Expectant moms have a lot to smile about, and a new program at the Family Health Center of Battle Creek gives them one more. A new initiative focusing on maternal and infant oral health kicks off on Monday at the center. The program is being funded with a $50,000 grant from the Blue Cross Blue Shield of Michigan Foundation and the BCBSM Social Mission Department. Registered Dental Hygienist and Director of Dental Services Tera Wilson said every mom-to-be who comes in for prenatal care will also now receive free oral healthcare education and support. Staff at the center hope moms with healthier mouths will have a better shot at having healthy babies. “There is a clear link between mothers’ oral hygiene and things like low birth weight and pre-term labor,” Wilson said. “We’re just trying to head off some of those things.” Expectant mothers will be able to see a dental hygienist at the center for an oral health screening, cleaning, and evaluation. Women will receive complimentary toothbrushes and floss and the process will establish an individualized oral healthcare plan, which will include educational components designed for each trimester. “Each time we see them is another opportunity to educate. It’s really all about prevention,” she said. During the first trimester of pregnancy, expectant moms will work with a hygienist to establish a dental baseline. Center staff will check to see if there’s anything causing pain and establish how long it’s been since the last dental visit. If there are any problems, moms will be encouraged to try to get them taken care of early in a minimally invasive way. In the second trimester, the visit will focus on nutrition and smoking cessation, along with follow up on routine care covered during the first trimester. Oral health care for infants and toddlers will be discussed during the third trimester. If moms have existing children, they’ll be offered support from center hygienists as well. Working with pregnant women before they give birth goes a step beyond an existing program that pairs one-year-old center patients with hygienists to make sure they’re starting out with proper oral healthcare. “This is education for moms and for their infants before they’re even born,” Wilson said. She said establishing a dental home early can help kids avoid major dental problems later on. Not taking care of baby teeth can lead to infection, abscessed teeth, and expensive dental work. Wilson stresses the importance of those first tiny incisors and molars. “They’re space holders for the permanent teeth that are coming in,” she said. Establishing dental care early also helps kids interact with dental care providers in a positive way, before they need potentially painful services. If you’re expecting, Wilson offered these tips for keeping newborn gums and teeth healthy:

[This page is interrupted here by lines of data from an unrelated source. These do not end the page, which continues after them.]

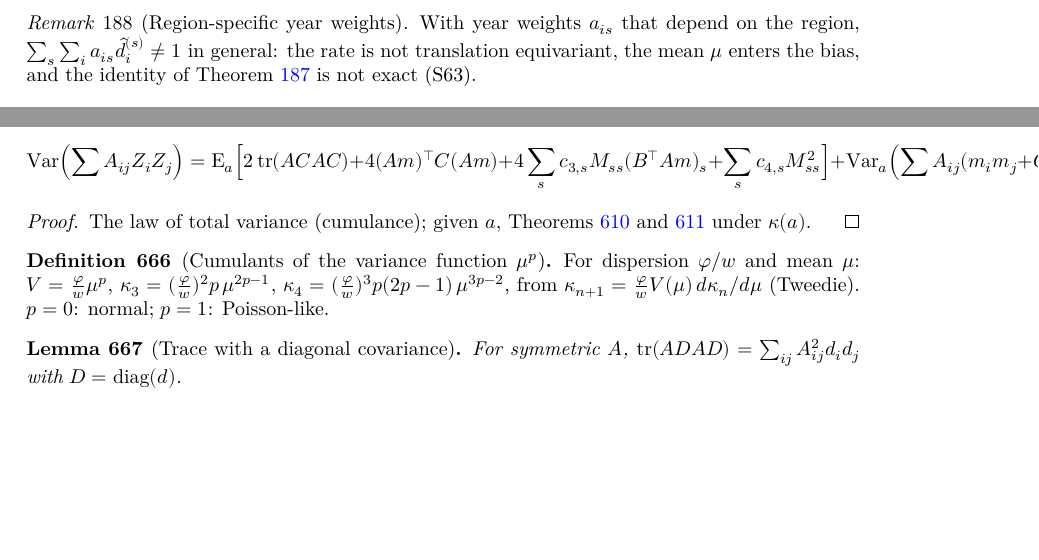
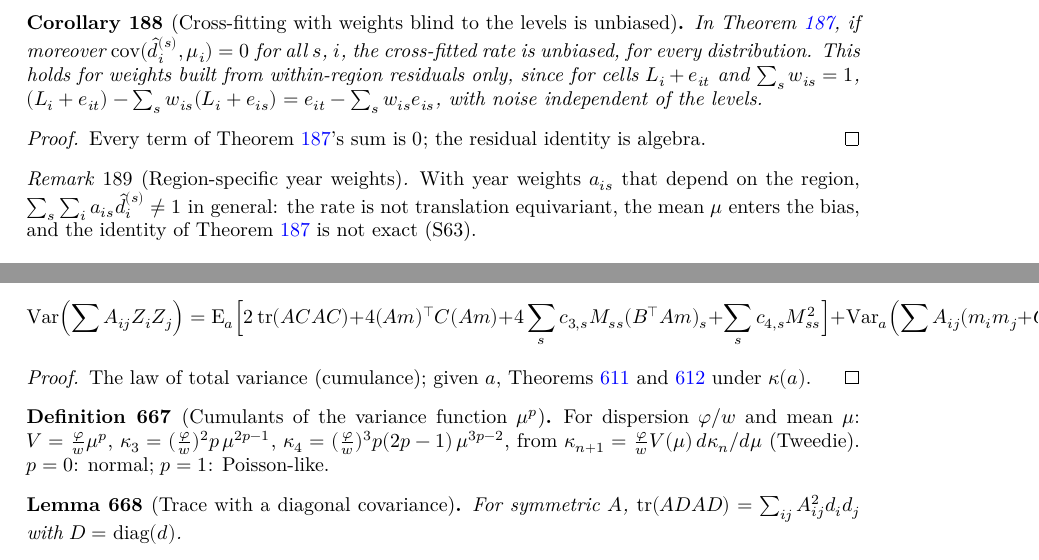
Before and after one commit to mikaelandblom-coder/credible-lean, a LaTeX thesis (blueprint/src/print.tex, which reads blueprint/src/chapters/10-moments.tex): two parts of pages 35 and 103 of 103 before the commit and two parts of pages 35 and 104 of 104 after it, joined at a grey line, cut at the place of the change, the shorter picture padded with empty space. Compiled offline with XeLaTeX.

Commit message:
RandomWeights: cross-fitting with weights blind to the levels is unbiased (integral_crossFit_sub_eq_zero); residuals do not see the level (residual_eq_noise)
Co-Authored-By: Claude Opus 5.5 <noreply@anthropic.com>
Claude-Session: https://claude.ai/code/session_01XPXm15T6GdJvvADnrp6zqg

```diff
--- a/blueprint/src/chapters/10-moments.tex
+++ b/blueprint/src/chapters/10-moments.tex
@@ -590,6 +590,22 @@ Definition~\ref{def:Core_Estimates}.
   the last term $0$ by independence.
 \end{proof}
 
+\begin{corollary}[Cross-fitting with weights blind to the levels is unbiased]\label{cor:Core_crossFit_unbiased}
+  \lean{Credibility.Core.Estimates.integral_crossFit_sub_eq_zero,
+        Credibility.Core.Estimates.residual_eq_noise}
+  \leanok
+  \uses{thm:Core_crossFit_bias}
+  In Theorem~\ref{thm:Core_crossFit_bias}, if moreover $\cov(\hat d^{(s)}_i, \mu_i) = 0$ for all $s$, $i$,
+  the cross-fitted rate is unbiased, for every distribution. This holds for weights built from
+  within-region residuals only, since for cells $L_i + e_{it}$ and $\sum_s w_{is} = 1$,
+  $(L_i + e_{it}) - \sum_s w_{is}(L_i + e_{is}) = e_{it} - \sum_s w_{is}e_{is}$, with noise independent of the levels.
+\end{corollary}
+\begin{proof}
+  \leanok
+  \uses{thm:Core_crossFit_bias}
+  Every term of Theorem~\ref{thm:Core_crossFit_bias}'s sum is $0$; the residual identity is algebra.
+\end{proof}
+
 \begin{remark}[Region-specific year weights]\label{rem:crossFit_region_weights}
   With year weights $a_{is}$ that depend on the region, $\sum_s\sum_i a_{is}\hat d^{(s)}_i \ne 1$ in
   general: the rate is not translation equivariant, the mean $\mu$ enters the bias, and the identity
```
Also changed, not shown: PROGRESS.md (+5 -3 lines), handbook/handbook.tex (+4 -1 lines), notes/blup-credibility-form.md (+3 -0 lines), studies/PLAN.md (+3 -1 lines), 1 other file.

  • Never put baby to bed with a bottle. This elevates the risk for developing cavities as a toddler due to the sugar from milk being on baby’s gums and emerging teeth all night.
  • Clean baby’s gums thoroughly with a clean cloth twice a day as you would brush your teeth. Their mouths need to be cleaned even before they get their first tooth.
  • Don’t clean baby’s pacifier by popping it in your mouth. Cavities are caused by bacteria, which can be passed from caregiver to infant when you do this.
  • Xylitol is a sweetener that can actually stop cavity-causing bacteria. Look for drops made with xylitol as an extra precaution for baby’s oral health.
For more on the Family Health Center of Battle Creek, visit . The Blue Cross Blue Shield of Michigan Foundation supports research and programs to improve the health of Michigan residents. No grant money comes from the premium payments of Blue Cross Blue Shield of Michigan members. To learn more about BCBSM Foundation grant programs, visit Photo credit: Simon Laroche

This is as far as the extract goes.